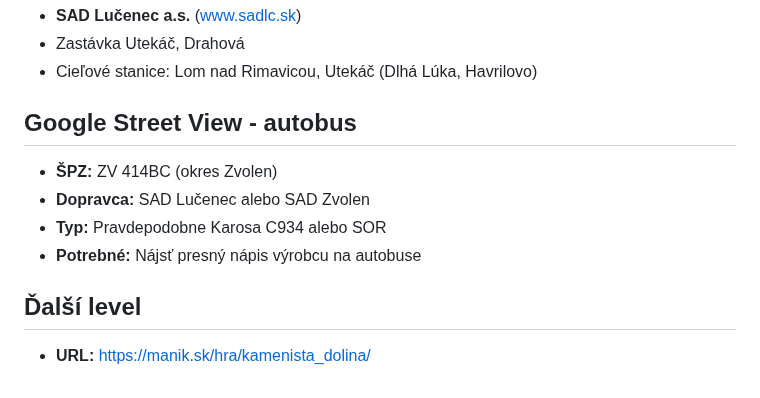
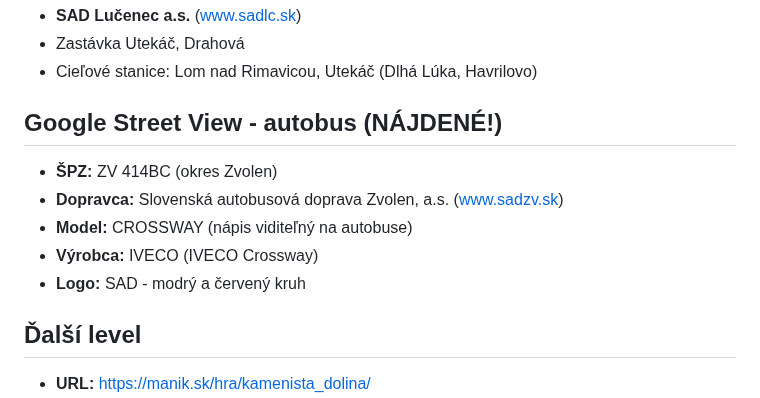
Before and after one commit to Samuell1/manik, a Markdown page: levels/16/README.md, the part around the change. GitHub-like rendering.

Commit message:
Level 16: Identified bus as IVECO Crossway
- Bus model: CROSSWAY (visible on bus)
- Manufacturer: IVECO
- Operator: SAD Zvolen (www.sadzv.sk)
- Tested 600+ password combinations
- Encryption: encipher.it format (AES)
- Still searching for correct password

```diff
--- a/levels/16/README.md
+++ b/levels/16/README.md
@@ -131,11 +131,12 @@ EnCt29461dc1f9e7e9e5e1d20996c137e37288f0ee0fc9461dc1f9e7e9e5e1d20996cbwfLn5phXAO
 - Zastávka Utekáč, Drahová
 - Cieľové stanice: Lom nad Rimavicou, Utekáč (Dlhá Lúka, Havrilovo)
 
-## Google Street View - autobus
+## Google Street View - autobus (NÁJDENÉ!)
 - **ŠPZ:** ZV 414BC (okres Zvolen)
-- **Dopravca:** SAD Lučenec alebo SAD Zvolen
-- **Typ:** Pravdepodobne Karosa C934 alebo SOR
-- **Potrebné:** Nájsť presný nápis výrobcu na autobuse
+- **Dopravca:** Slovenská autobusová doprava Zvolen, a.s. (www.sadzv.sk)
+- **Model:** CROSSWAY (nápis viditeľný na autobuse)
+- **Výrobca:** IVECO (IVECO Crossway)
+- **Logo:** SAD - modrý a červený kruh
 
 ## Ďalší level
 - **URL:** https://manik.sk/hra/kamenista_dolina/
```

...

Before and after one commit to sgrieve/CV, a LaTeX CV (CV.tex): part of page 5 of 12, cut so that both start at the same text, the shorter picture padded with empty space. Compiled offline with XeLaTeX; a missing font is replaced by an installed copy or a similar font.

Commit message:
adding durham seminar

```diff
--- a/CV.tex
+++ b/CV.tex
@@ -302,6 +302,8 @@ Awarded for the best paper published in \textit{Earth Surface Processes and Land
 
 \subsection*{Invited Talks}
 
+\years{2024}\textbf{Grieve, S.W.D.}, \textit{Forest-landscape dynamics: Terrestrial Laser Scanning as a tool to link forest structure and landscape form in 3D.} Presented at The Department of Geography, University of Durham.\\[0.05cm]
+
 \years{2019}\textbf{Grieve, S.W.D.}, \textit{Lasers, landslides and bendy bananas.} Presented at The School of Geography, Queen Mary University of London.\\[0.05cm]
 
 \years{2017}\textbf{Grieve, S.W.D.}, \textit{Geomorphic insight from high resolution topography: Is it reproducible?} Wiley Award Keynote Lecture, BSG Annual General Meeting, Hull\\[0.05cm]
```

* * *

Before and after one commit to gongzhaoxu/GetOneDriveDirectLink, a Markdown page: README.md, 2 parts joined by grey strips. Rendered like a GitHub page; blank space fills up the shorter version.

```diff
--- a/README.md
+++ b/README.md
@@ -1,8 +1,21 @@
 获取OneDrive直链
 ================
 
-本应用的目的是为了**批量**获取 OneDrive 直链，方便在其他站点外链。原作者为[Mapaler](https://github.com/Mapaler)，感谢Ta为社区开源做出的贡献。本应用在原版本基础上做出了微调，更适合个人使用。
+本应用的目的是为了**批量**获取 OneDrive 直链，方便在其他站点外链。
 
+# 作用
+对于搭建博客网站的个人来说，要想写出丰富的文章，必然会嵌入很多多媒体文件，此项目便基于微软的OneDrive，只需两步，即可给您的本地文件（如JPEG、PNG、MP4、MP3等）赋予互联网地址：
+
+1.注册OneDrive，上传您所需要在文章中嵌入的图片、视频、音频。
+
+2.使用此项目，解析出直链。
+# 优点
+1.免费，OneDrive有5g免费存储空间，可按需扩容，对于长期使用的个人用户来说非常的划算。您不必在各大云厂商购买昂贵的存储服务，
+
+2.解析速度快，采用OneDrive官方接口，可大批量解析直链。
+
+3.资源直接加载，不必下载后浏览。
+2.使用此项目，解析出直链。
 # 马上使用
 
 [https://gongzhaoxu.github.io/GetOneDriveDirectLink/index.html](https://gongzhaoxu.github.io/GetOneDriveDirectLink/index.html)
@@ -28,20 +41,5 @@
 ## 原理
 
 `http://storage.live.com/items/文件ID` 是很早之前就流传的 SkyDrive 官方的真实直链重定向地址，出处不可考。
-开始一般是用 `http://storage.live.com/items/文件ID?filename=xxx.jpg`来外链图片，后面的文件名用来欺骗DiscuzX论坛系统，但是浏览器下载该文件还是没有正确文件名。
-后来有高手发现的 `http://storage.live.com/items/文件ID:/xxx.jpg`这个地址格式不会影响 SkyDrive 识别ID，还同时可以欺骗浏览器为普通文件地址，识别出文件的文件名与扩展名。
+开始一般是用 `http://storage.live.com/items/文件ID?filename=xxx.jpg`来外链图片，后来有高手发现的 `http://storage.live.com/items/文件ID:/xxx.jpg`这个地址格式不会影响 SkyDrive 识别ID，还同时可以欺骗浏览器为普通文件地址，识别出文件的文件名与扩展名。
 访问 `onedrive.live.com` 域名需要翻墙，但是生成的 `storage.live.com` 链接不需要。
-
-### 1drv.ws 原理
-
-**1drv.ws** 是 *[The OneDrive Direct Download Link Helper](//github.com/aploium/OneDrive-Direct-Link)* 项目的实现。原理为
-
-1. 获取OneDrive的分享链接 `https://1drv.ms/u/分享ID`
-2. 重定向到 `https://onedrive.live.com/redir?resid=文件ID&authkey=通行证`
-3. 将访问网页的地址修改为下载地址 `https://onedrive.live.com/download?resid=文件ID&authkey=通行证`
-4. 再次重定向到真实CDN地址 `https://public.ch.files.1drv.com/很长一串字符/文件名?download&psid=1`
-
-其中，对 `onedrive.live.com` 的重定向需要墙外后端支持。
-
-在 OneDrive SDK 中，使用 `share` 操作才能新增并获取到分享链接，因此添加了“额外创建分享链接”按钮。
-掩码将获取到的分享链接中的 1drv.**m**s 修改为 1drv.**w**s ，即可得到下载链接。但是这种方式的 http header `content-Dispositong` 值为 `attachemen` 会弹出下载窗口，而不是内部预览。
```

# WHAT THE TASK REQUIRES:
Go through the listing, find each line with the word "items", and copy it.

# OUTPUT OF THE TASK:
 `http://storage.live.com/items/文件ID` 是很早之前就流传的 SkyDrive 官方的真实直链重定向地址，出处不可考。
-开始一般是用 `http://storage.live.com/items/文件ID?filename=xxx.jpg`来外链图片，后面的文件名用来欺骗DiscuzX论坛系统，但是浏览器下载该文件还是没有正确文件名。
-后来有高手发现的 `http://storage.live.com/items/文件ID:/xxx.jpg`这个地址格式不会影响 SkyDrive 识别ID，还同时可以欺骗浏览器为普通文件地址，识别出文件的文件名与扩展名。
+开始一般是用 `http://storage.live.com/items/文件ID?filename=xxx.jpg`来外链图片，后来有高手发现的 `http://storage.live.com/items/文件ID:/xxx.jpg`这个地址格式不会影响 SkyDrive 识别ID，还同时可以欺骗浏览器为普通文件地址，识别出文件的文件名与扩展名。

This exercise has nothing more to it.